Timesheets are a necessary part of the American payroll system. But often employees sometimes will do anything but complete their timesheets.
It's hard to believe (and maybe a bit hopeful) that 2020 is halfway over. For the vast majority of organizations, open enrollment will occur in the next few months.
Are you ready for 2020 open enrollment?
Welcome to the first #MemeingfulHR post! Each week, I'll be exploring the HR and payroll industry through pop-culture memes.
A recent article in The Economist put forth the idea that HR was becoming irrelevant as HR technology takes on much of the mundane tasks and senior-level HR professionals haven't become as active in leadership. This means that when budget cuts are made, it may be easier for the c-suite to see HR personnel as less needed than the technology that handles necessary compliance.
I think it’s safe to say I disagree that HR is becoming irrelevant.
HR leaders sometimes miss out on opportunities because they haven’t been as focused on understanding their HCM system works. Logically, they have been more focused on compliance, employee engagement, and the employee life cycle. While this shouldn’t change, I recommend HR professionals look into adding a deeper understanding of HR technology.
As an HR leader, how are you building your expertise?
HR curriculum was once focused on managing personnel, but not on building leadership skills, aligning HR to the company’s strategic initiatives, or technology. It’s safe to say this has changed.
HR by its nature is and should be a support mechanism for an organization – but to truly impact the organization, we need to understand how our HCM system can help provide insights to enable more of a leadership role from HR.
It’s a matter of HR becoming more strategic by focusing on the alignment of the entire business (including employees) with the organization’s objectives. Today’s HCM systems can be the tip of the spear to achieving this. If you have an HCM in place and aren’t achieving these objectives, you may not be leveraging your HR technology.
The insights HCM systems provide should help HR professionals by allowing them to develop in tandem with these technological changes.
HCM systems that are properly set up and configured will provide insights into a myriad of business areas, making HR a welcome and valued member of the c-suite table. These systems allow every manager to have new insights, and HR professionals to make sense of what the insights mean, how they tell you that your organization compares with others, and the power to develop strategies to address both shortfalls and opportunities.
Use technology and HCM systems help HR professionals to move from a more reactive, compliance-focused position to one where you can impact a firm’s bottom line through strategy, role, and talent development. It’s the difference between HR as a “let’s not get sued” role to one that strategically finds ways to improve the organization and its profitability.
Overall it is important for HR professionals to be aware of HCM technologies and the updates that are continuously happening. Making this a part of daily work and development goals can have a huge impact on an HR professional’s career when push comes to shove. Being able to have a seat at the table during the board meeting and discuss the trends in technology are a type of equity that is immeasurable. Budget cuts do happen, and technology is usually not the first to go. Unfortunately, it is the people who do not know the ins and outs of the technology that tend to be laid off first.

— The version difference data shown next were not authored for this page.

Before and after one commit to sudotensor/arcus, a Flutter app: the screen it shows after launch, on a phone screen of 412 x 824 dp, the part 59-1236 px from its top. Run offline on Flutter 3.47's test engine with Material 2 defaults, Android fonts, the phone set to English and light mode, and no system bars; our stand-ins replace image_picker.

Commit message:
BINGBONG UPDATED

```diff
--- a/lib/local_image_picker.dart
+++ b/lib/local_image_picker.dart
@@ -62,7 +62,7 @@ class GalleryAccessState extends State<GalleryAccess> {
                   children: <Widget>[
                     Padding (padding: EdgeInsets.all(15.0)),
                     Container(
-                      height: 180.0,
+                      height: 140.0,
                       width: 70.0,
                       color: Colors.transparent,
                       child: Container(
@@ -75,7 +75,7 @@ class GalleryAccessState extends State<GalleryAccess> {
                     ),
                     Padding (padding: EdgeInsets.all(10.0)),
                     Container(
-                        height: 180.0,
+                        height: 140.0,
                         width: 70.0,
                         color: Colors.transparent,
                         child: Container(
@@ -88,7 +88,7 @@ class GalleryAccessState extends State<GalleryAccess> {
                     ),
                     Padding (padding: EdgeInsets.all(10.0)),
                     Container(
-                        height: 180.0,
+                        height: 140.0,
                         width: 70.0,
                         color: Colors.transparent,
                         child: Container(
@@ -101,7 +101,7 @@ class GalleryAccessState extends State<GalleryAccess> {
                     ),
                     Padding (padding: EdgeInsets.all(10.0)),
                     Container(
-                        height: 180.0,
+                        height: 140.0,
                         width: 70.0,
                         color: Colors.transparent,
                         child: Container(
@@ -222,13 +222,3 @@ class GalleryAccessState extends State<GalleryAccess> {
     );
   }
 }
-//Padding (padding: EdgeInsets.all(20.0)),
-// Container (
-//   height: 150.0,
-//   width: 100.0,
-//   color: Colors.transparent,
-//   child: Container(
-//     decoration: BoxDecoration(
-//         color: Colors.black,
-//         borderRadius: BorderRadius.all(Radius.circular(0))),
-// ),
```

Have you ever lied at the end of an HR interview? A flat-out, bold-faced lie? Before you say, “of course not,” ask yourself if you always get back to the HR candidate within the timeframe you promised… if you even get back in touch at all.
We’ve heard it… have you? If you believe the experts (and we do), we’re currently amid the worst talent shortage since 2007. In 2007 the Blackberry was still the premier smart phone as the iPhone wasn’t introduced until mid-2007. If you and your colleagues don’t remember that you, then you probably don’t recall that talent shortage either.
If you are graced with a budget surplus as your year winds down, you obviously have important decisions to make. Coming in under budget is good, but will your 2017 budget be cut as a result? Will you be asked to do even more with less next year? Manage your surplus to position your department and company in an even better spot next year. If you decide to use your budget to help your HR or payroll department, consider the following:
Interviews are stressful, even when you’re the one hiring. Willory works with both sides of the interview process – and as a hiring agent for HR & payroll positions – you have your own stress to deal with. Whether you work with Willory or hire on your own, here are a few communication tips to make the interviewing process easier on you and help you find the talent you need:
As an HR/payroll hiring manager or professional, you are obviously aware of the many factors that can impact a salary offer to the employee you or your hiring manager wants to hire. Unfortunately all of the salary studies, calculators, and budgeted salary range(s) a hiring manager recommends – there are no absolutes. Of course each and every HR or payroll job has a salary range that is impacted by tenure and expertise as well as job level – but here are a few things remember when hiring and setting a salary.
Traditionally productivity tends to fall into improving processes or efficiencies or… “working smarter not harder.” With all due respect to clichés, I wanted to share some things I have seen that work for myself and others in improving productivity.